===== RECORDS FOR THE EXERCISE

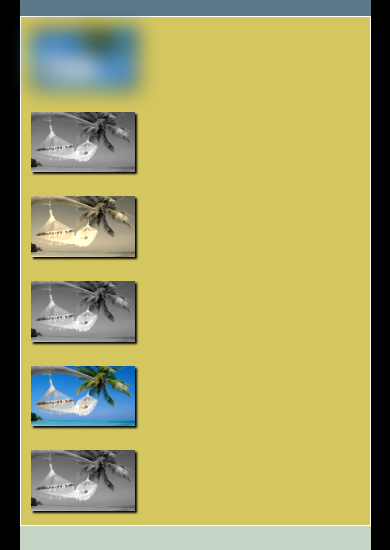
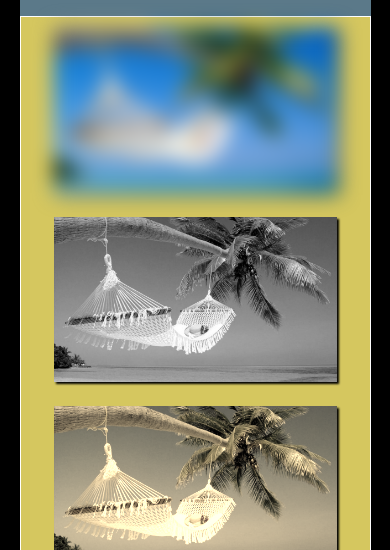
Before and after one commit to edisonjao5/css-test, a plain HTML site: page html/paisajes.html in a window 390 px wide. Shown: the part 124-674 px from the top of the page. Drawn offline with Linux system fonts and the light colour scheme.

Commit message:
centrado mediaqueries

```diff
--- a/html/css/estilos.css
+++ b/html/css/estilos.css
@@ -66,8 +66,12 @@ header {
          flex-direction: column !important;
      }
      section img {
-         width: 100%;
-     }
+        width: 90%;
+    }
+    section> div {
+        width: 90% !important;
+        margin: auto;
+    }
     }
 
 section {
```
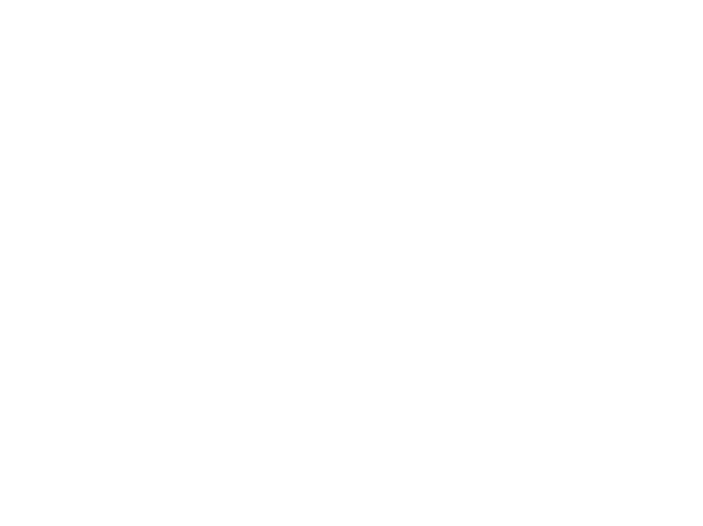
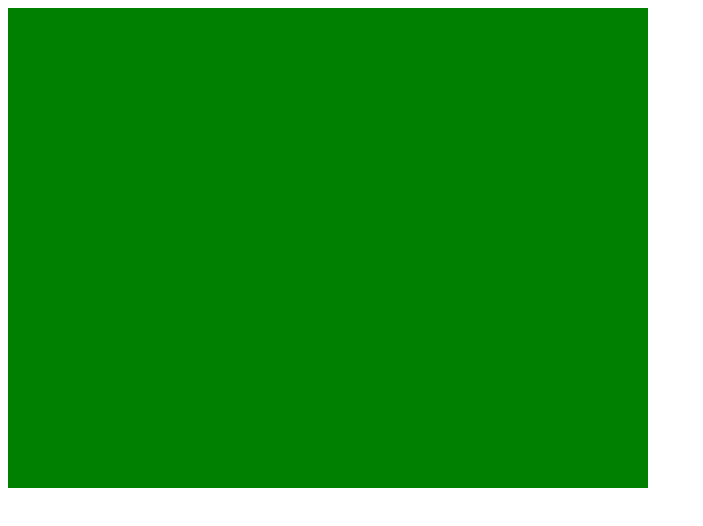
Before and after one commit to coproduto/learning-webgl, a plain HTML site: page common/index.html in a window 1280 px wide. Shown: the whole page, without its empty margins (0-703 px from the left). Drawn offline with Linux system fonts and the light colour scheme.

Commit message:
Added screen clearing

```diff
--- a/common/index.html
+++ b/common/index.html
@@ -3,5 +3,6 @@
   <title>WebGL Experiments</title>
 </head>
 <body>
-  <script src="../part-0/env-detection.js"></script>
+  <canvas id="the-canvas" width="640" height="480"></canvas>
+  <script src="../part-1/single-render.js"></script>
 </body>
--- /dev/null
+++ b/part-1/single-render.js
@@ -0,0 +1,23 @@
+const getWebGLContext = (canvas, onDetect, onFail) => {
+  const gl = canvas.getContext("webgl") || canvas.getContext("experimental-webgl");
+  if (gl && gl instanceof WebGLRenderingContext) {
+    return onDetect(gl);
+  } else {
+    return onFail();
+  }
+};
+
+window.addEventListener("load", function initWebGL (evt) {
+  window.removeEventListener(evt.type, initWebGL, false);
+
+  getWebGLContext(
+    document.getElementById("the-canvas"),
+    (ctx) => {
+      ctx.viewport(0, 0, ctx.drawingBufferWidth, ctx.drawingBufferHeight);
+      ctx.clearColor(0, 0.5, 0.0, 1.0);
+      ctx.clear(ctx.COLOR_BUFFER_BIT);
+      console.log("Done");
+    },
+    () => console.error("ERROR: No WebGL support detected.")
+  );
+});
```
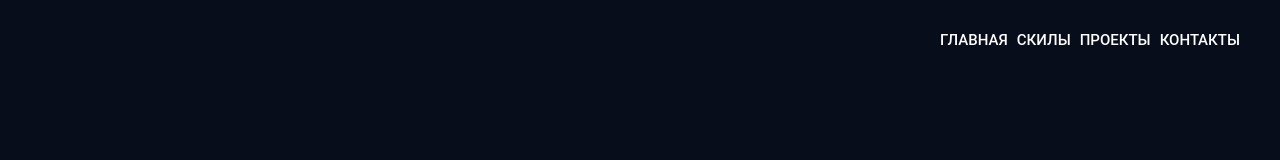
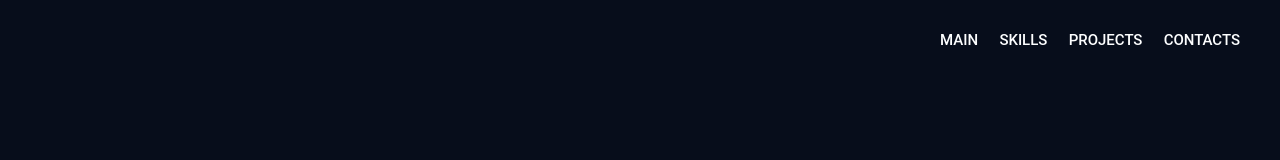
Before and after one commit to fabskrejt/portfolio, a React (Create React App) app: page / in a window 1280 px wide. Shown: the top 160 px of the page. Built offline with nearby package versions, Linux system fonts and the light colour scheme.

Commit message:
added links

```diff
--- a/src/contacts/Contacts.tsx
+++ b/src/contacts/Contacts.tsx
@@ -4,7 +4,7 @@ import stylesContainer from '../common/styles/Container.module.css'
 
 export const Contacts = () => {
     return (
-        <div className={styles.contacts}>
+        <div id={'contacts'} className={styles.contacts}>
             <div className={`${stylesContainer.container} ${styles.container}`}>
                 <h2>Contacts</h2>
                 <form>
--- a/src/header/Header.module.css
+++ b/src/header/Header.module.css
@@ -6,4 +6,7 @@
     height: 80px;
     color: #fdfeff;
     padding-right: 40px;
+    position: sticky;
+    top:0;
+    z-index: 2;
 }
--- a/src/main/Main.module.css
+++ b/src/main/Main.module.css
@@ -34,6 +34,8 @@
     color: #fec544;;
 }
 .particles {
+    width: 100%;
+    height: 100vh;
     position: absolute;
     top: 0;
     bottom: 0;
@@ -41,9 +43,3 @@
     right: 0;
     opacity: 0.3;
 }
-
-/*
-.particlesCanvas{
-    width: 50px;
-}
-*/
--- a/src/main/Main.tsx
+++ b/src/main/Main.tsx
@@ -4,7 +4,7 @@ import stylesContainer from '../common/styles/Container.module.css'
 import photo from '../assets/img/mainPhoto.jpg'
 import Particles from "react-tsparticles";
 import {loadFull} from "tsparticles";
-
+import imf from '../assets/img/typescript.png'
 
 const particlesOpt ={
     fpsLimit: 60,
@@ -13,8 +13,9 @@ const particlesOpt ={
         "zIndex": 1
     },
     particles: {
+
         color: {
-            value: "#1e2c65"
+            value: "#0a57c7"
         },
         links: {
             enable: true,
@@ -44,8 +45,6 @@ export const Main = () => {
                 init={particlesInit}
                 loaded={particlesLoaded}
                 options={particlesOpt}
-                width='100%'
-                height='100vh'
             />
             <div className={stylesContainer.container}>
                 <div className={styles.text}>
--- a/src/nav/Nav.module.css
+++ b/src/nav/Nav.module.css
@@ -2,8 +2,6 @@
     width: 300px;
     display: flex;
     justify-content: space-between;
-
-
 }
 
 .nav a {
@@ -13,6 +11,7 @@
     text-transform: uppercase;
     font-weight: 500;
     font-family: 'Roboto', sans-serif;
+    z-index: 2;
 }
 
 .nav a:hover{
--- a/src/nav/Nav.tsx
+++ b/src/nav/Nav.tsx
@@ -4,10 +4,10 @@ import styles from './Nav.module.css'
 export const Nav = ()=>{
     return(
             <div className={styles.nav}>
-                <a href={''}>Главная</a>
-                <a href={''}>Скилы</a>
-                <a href={''}>Проекты</a>
-                <a href={''}>Контакты</a>
+                <a href={''}>Main</a>
+                <a href={"#skills"}>Skills</a>
+                <a href={'#projects'}>Projects</a>
+                <a href={'#contacts'}>Contacts</a>
             </div>
     )
 }
--- a/src/projekts/Projects.tsx
+++ b/src/projekts/Projects.tsx
@@ -18,7 +18,7 @@ export const Projects = () => {
     }
 
     return (
-        <div className={styles.projectsBlock}>
+        <div id={'projects'} className={styles.projectsBlock}>
             <div className={`${stylesContainer.container} ${styles.container}`}>
                 <h2 className={styles.title}>My Projects</h2>
                 <div className={styles.projects}>
--- a/src/skills/Skills.tsx
+++ b/src/skills/Skills.tsx
@@ -11,7 +11,7 @@ import typescript from "../assets/img/typescript.png"
 
 export const Skills = () => {
     return (
-        <div className={styles.skillsBlock}>
+        <div id={'skills'} className={styles.skillsBlock}>
             <div className={`${styles.container} ${stylesContainer.container}`}>
                 <h2 className={styles.title}>My Skills</h2>
                 <div className={styles.skills}>
```
Also changed, not shown: src/skills/Skills.module.css (line endings or trailing spaces).
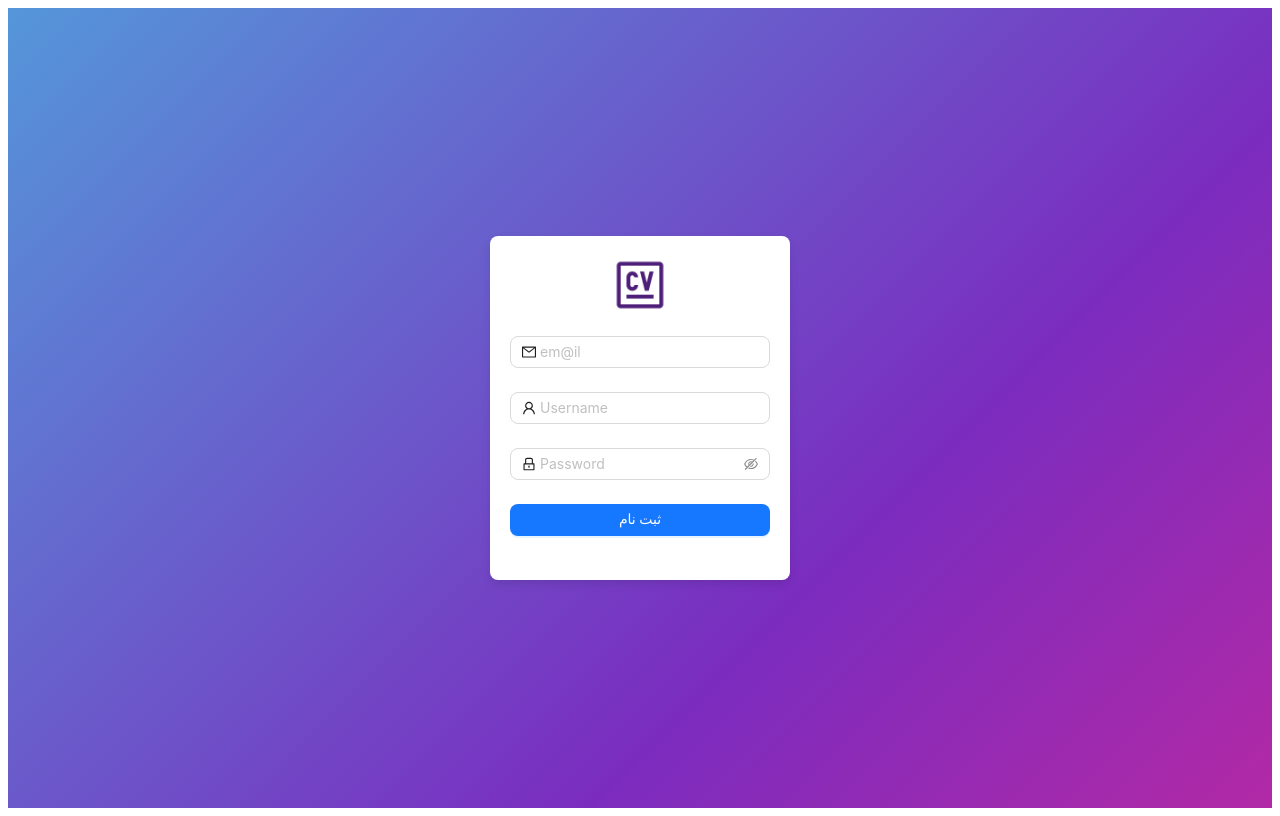
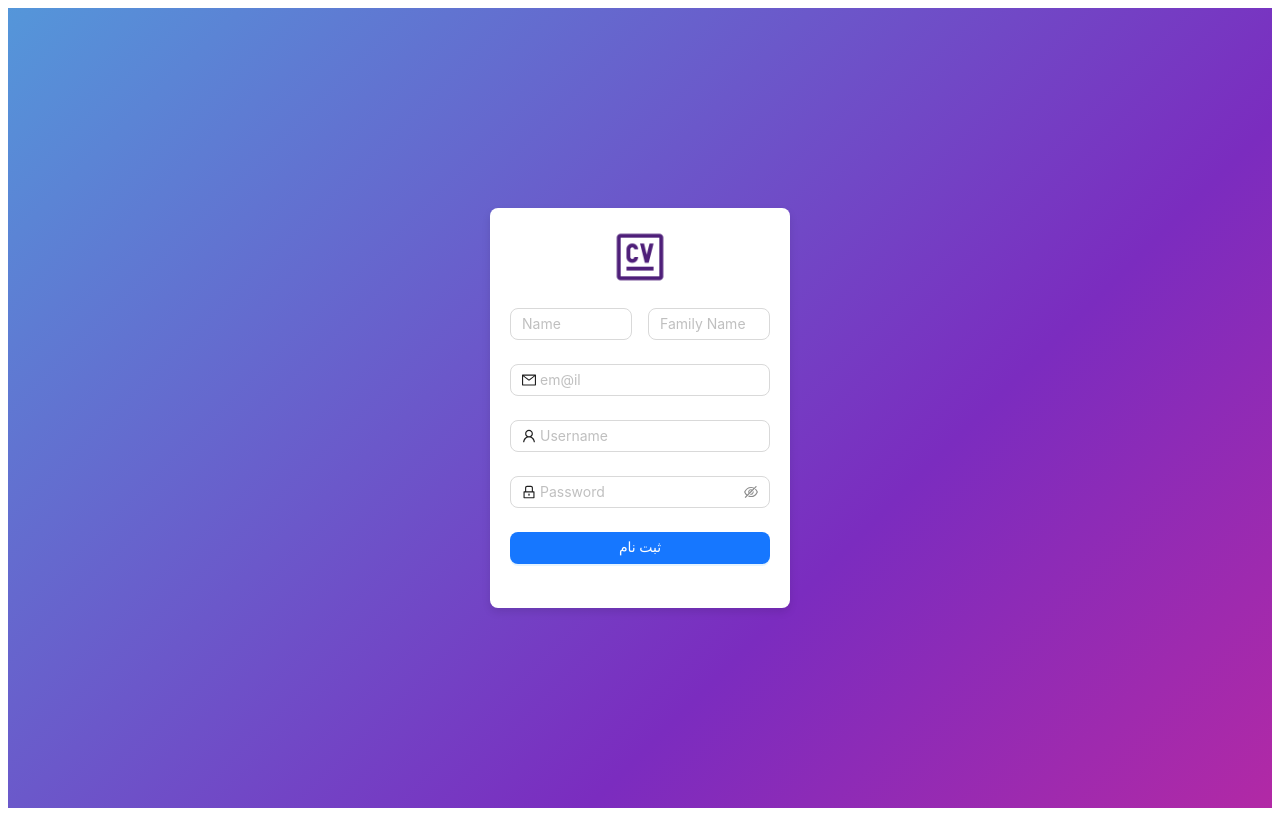
Before and after one commit to 293sajjad/ostadcv-client, a React (Vite) app: page /auth/register in a window 1280 px wide. Built offline with nearby package versions, Linux system fonts and the light colour scheme.

Commit message:
add register

```diff
--- a/src/pages/RegisterPage.tsx
+++ b/src/pages/RegisterPage.tsx
@@ -1,34 +1,104 @@
 import { useState } from "react";
-import { Form, Input, Button } from "antd";
+import { Form, Input, Button, Row, Col } from "antd";
 import { UserOutlined, LockOutlined, MailOutlined } from "@ant-design/icons";
 import Auth from "../layouts/AuthLayout";
 import { Link } from "react-router-dom";
 import logo from "../assets/logo.png";
+import { strongPassValidation } from "../utils/test";
+import axios from "axios";
+import toast, { Toaster } from "react-hot-toast";
+import { useCookies } from "react-cookie";
 
 const Register = () => {
   const [loading, setLoading] = useState(false);
+  // eslint-disable-next-line @typescript-eslint/no-unused-vars
+  const [cookie, setCookie] = useCookies(["token"]);
 
   const onFinish = (values: {
     username: string;
     password: string;
     email: string;
+    name: string;
+    familyName: string;
   }) => {
     setLoading(true);
-    // Simulating login process, replace with actual login logic
-    setTimeout(() => {
-      console.log("Received values:OK", values);
-      setLoading(false);
-    }, 1000);
+    const url = import.meta.env.VITE_API_URL + "/api/auth/local/register";
+
+    axios
+      .post(url, {
+        username: values.username,
+        email: values.email,
+        password: values.password,
+        name: values.name,
+        family: values.familyName,
+      })
+      .then((response) => {
+        toast.success("ثبت نام موفقیت آمیز بود", {
+          style: { direction: "rtl", fontFamily: "Rubik" },
+        });
+
+        setTimeout(() => {
+          setCookie("token", response.data.jwt);
+        }, 1400);
+      })
+      .catch((error) => {
+        if (error.response.status == 400) {
+          toast.error("کاربری بااین ایمیل یانام کاربری ازقبل وجود دارد", {
+            style: { direction: "rtl", fontFamily: "Rubik" },
+          });
+        } else {
+          toast.error("خطای ناشناخته", {
+            style: { direction: "rtl", fontFamily: "Rubik" },
+          });
+        }
+      })
+      .finally(() => setLoading(false));
   };
 
   return (
     <Auth title="register" description="صفحه ثبت نام در سایت ostadcv">
+      <Toaster position="top-center" reverseOrder={false} />
       <Form name="register-form" onFinish={onFinish} className="auth-form">
         <div style={{ textAlign: "center", marginBottom: "1rem" }}>
           <Link to={"/"}>
             <img src={logo} alt="" className="auth-logo" />
           </Link>
         </div>
+        <Row gutter={[16, 16]}>
+          <Col span={12}>
+            <Form.Item
+              name="name"
+              rules={[
+                { required: true, message: "!لطفا نام را خالی نگذارید" },
+                { max: 10, message: "نام نمی تواند بیشتر از 10 کارکتر باشد" },
+                { min: 3, message: "نام نمیتواند کمتر از 3 کارکتر باشد" },
+              ]}
+            >
+              <Input placeholder="Name" className="auth-input" />
+            </Form.Item>
+          </Col>
+          <Col span={12}>
+            <Form.Item
+              name="familyName"
+              rules={[
+                {
+                  required: true,
+                  message: "!لطفا نام خانوادگی را خالی نگذارید",
+                },
+                {
+                  max: 25,
+                  message: "نام خانوادگی نمی تواند بیشتر از 25 حرف باشد",
+                },
+                {
+                  min: 3,
+                  message: "نام خانوادگی نمی تواند کمتر از 3 حرف باشد",
+                },
+              ]}
+            >
+              <Input placeholder="Family Name" className="auth-input" />
+            </Form.Item>
+          </Col>
+        </Row>
         <Form.Item
           name="email"
           rules={[{ required: true, message: "!لطفا ایمیل را خالی نگذارید" }]}
@@ -44,6 +114,14 @@ const Register = () => {
           name="username"
           rules={[
             { required: true, message: "!لطفا نام کاربری را خالی نگذارید" },
+            {
+              max: 20,
+              message: "نام کاربری نمی تواند بیشتر از 20 حرف باشد",
+            },
+            {
+              min: 4,
+              message: "نام کاربری نمی تواند کمتر از 4 حرف باشد",
+            },
           ]}
         >
           <Input
@@ -54,9 +132,7 @@ const Register = () => {
         </Form.Item>
         <Form.Item
           name="password"
-          rules={[
-            { required: true, message: "!لطفا رمز ورود را خالی نگذارید" },
-          ]}
+          rules={[{ validator: strongPassValidation }]}
         >
           <Input.Password
             prefix={<LockOutlined className="site-form-item-icon" />}
@@ -64,7 +140,6 @@ const Register = () => {
             className="auth-input"
           />
         </Form.Item>
-
         <Form.Item>
           <Button
             type="primary"
--- /dev/null
+++ b/src/utils/test.ts
@@ -0,0 +1,23 @@
+export const containsPersian = (str: string) => {
+    const persianRegex = /[\u0600-\u06FF\u0750-\u077F]/;
+    return persianRegex.test(str);
+};
+
+// eslint-disable-next-line @typescript-eslint/no-explicit-any
+export const strongPassValidation = (rule: any, value: any, callback: any) => {
+    if (!value) {
+        callback("لطفاً یک رمز عبور وارد کنید.");
+    } else if (value.length < 8) {
+        callback("رمز عبور باید حداقل ۸ کاراکتر باشد.");
+    } else if (!/[a-z]/.test(value)) {
+        callback("رمز عبور باید حداقل شامل یک حرف کوچک انگلیسی باشد.");
+    } else if (!/[A-Z]/.test(value)) {
+        callback("رمز عبور باید حداقل شامل یک حرف بزرگ انگلیسی باشد.");
+    } else if (!/\d/.test(value)) {
+        callback("رمز عبور باید حداقل شامل یک عدد باشد.");
+    } else if (!/[!@#$%^&*(),.?":{}|<>]/.test(value)) {
+        callback("رمز عبور باید حداقل شامل یک کاراکتر ویژه باشد.");
+    } else {
+        callback();
+    }
+};
```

==========

PROBLEM REQUIREMENTS - When the word "باشد" appears in a line of the data, that line is counted; report the number only.

ANSWER BELOW - 11